The Feast Day of Candlemass and Imbolg
Brigid, Maman Brigitte, Bride…by whatever name you know Her, she is the one who calls us back home to ourselves; the one that endures, the one that reminds us that no matter how difficult things become and no matter how broken our paths and promise might be there is a constancy running through our lives and testifying to our essential ability to be whole and intact. Imbolg and Candlesmass are the names given to her specific Feast Days.
Bride reflects us back to ourselves in the waters of her sacred well, and in the telling of her tale.
Her beginnings are in ancient Ireland where she did not easily fit into any single category:
Is she a mother? Yes.
Is she a maiden? Yes.
Is she an ancient and wizened one? Yes, that too, and everything in between including the occasional white cow, sheep, or goat.
Is she a Goddess of fire? Indeed.
But also a Goddess of water? For certain.
Is she a witch? Most certainly.
Is she a holy woman and Saint? Of course.
Is she a healer, a poet, a fertility bringer? Yes, all of that.
But then is she also a warrior, a blacksmith, one that might show up in the tavern with the best stories to tell? Yes, she is all of those things as well.
Some would say that she only became associated with the Dead and with the Ancestors when her veneration was brought into Haiti by indentured servants from Scotland and Ireland, who shared their love of Bride with the African slaves as both groups were forced to work the sugar plantations.
It was in Haiti that she became Le Grande Brigitte and/or Maman Brigitte, a powerful lwa in the Voudou pantheon recognized in the Caribbean as well as New Orleans and the Deep South.
But Bride’s strong and timeless association with the fey people, the Little Ones, in old Ireland tells me that she, like most Goddesses who know something of baby making and birth blessing also has known for aeons how to walk the tracks of the Underworld and be in congress with those who have passed beyond the veil – for the Ancestors and the faerie folk know each other quite well.
Her skin color, hair color, eye color, and accent changes from place to place, just as we change. Her refusal to fit neatly into any one box mirrors our own inability to do the same – we are after all miracles, containing an entire cosmos without our beating, sacred hearts and our inability to only be or do one thing does not mean that we are without unity.
The core of Bride holds strong and she endures as we do too and it is here we find her deepest teaching and the deepest way of honoring her.

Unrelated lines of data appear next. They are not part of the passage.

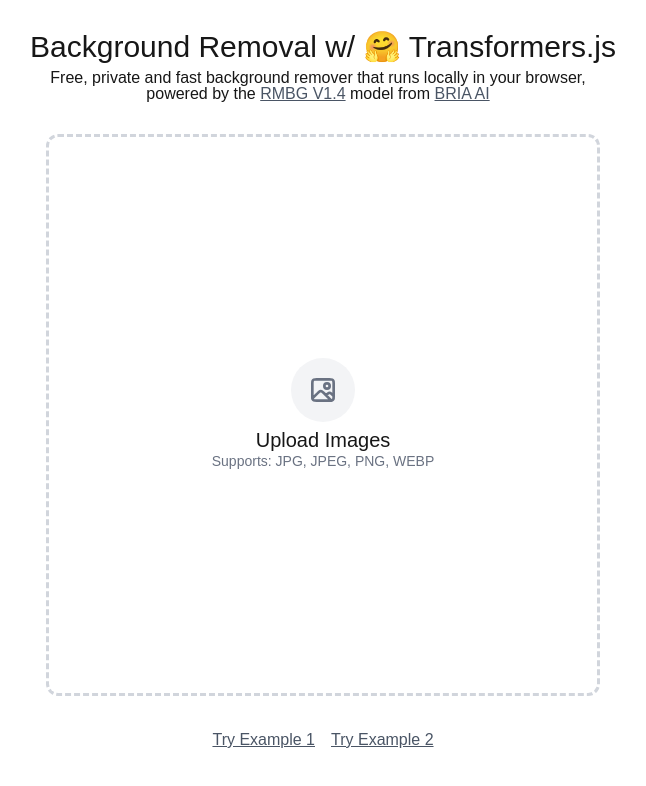
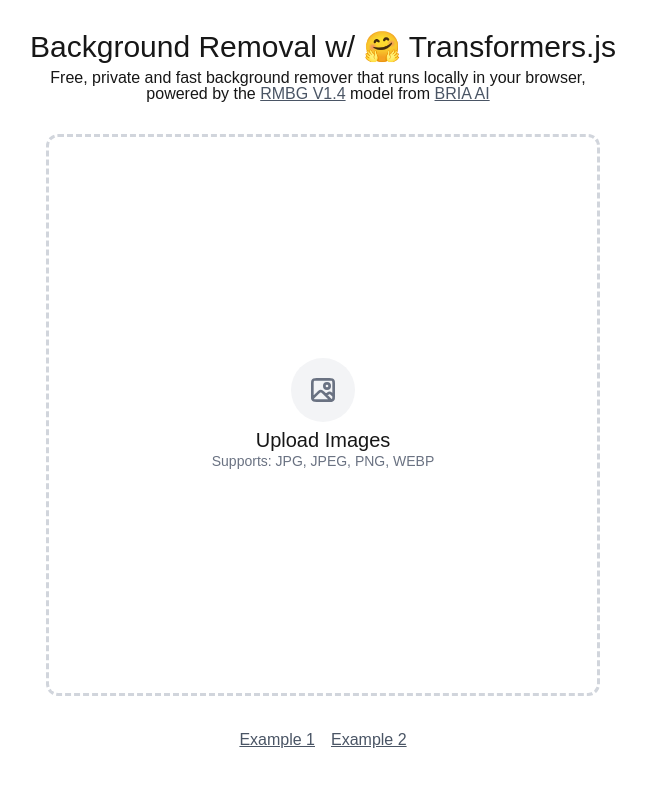
Before and after one commit to Serohman/ai-remove-bg, a Next.js app: page / in a window 1280 px wide. Shown: the top 786 px of the page, without its empty margins (317-963 px from the left). Built offline with nearby package versions, Linux system fonts and the light colour scheme.

Commit message:
Fix examples URLs

```diff
--- a/src/components/FooterWithExamples.tsx
+++ b/src/components/FooterWithExamples.tsx
@@ -9,7 +9,7 @@ export namespace FooterWithExamples {
 
 export function FooterWithExamples({onExampleClick}: FooterWithExamples.Props) {
   const handleExampleClick = async (num: number) => {
-    const url = `/example-${num}.jpg`;
+    const url = `example-${num}.jpg`;
     const name = `example-${num}`;
     const raw = await RawImage.fromURL(url);
     onExampleClick({url, name, raw});
@@ -21,13 +21,13 @@ export function FooterWithExamples({onExampleClick}: FooterWithExamples.Props) {
         onClick={() => handleExampleClick(1)}
         className="cursor-pointer text-gray-600 hover:text-blue-500 underline mr-4"
       >
-        Try Example 1
+        Example 1
       </a>
       <a
         onClick={() => handleExampleClick(2)}
         className="cursor-pointer text-gray-600 hover:text-blue-500 underline"
       >
-        Try Example 2
+        Example 2
       </a>
     </p>
   );
```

For there are many ways to love her and many offerings to make; so whether you know her as the sheep milk and cheese loving great Goddess of Eire; the butter loving Saint who blesses all of the candles that will be used throughout the year, or the raucous woman who knows the cemetery like the back of her hand and likes hot peppers in her rum, Bride’s request is the same:
Bring all of who you are to my table. Leave no part behind, hold no part back. Remember the touchstones you call upon day in and day out, remember the deep unity you carry within you at all times, wherever it is, there you will find me waiting.
Bring all of who you are, including all that you need aid with, all that you wish to bless and honor, all that is heavy on your heart to her table. She is there. She has always been there. And she will continue to be there, always.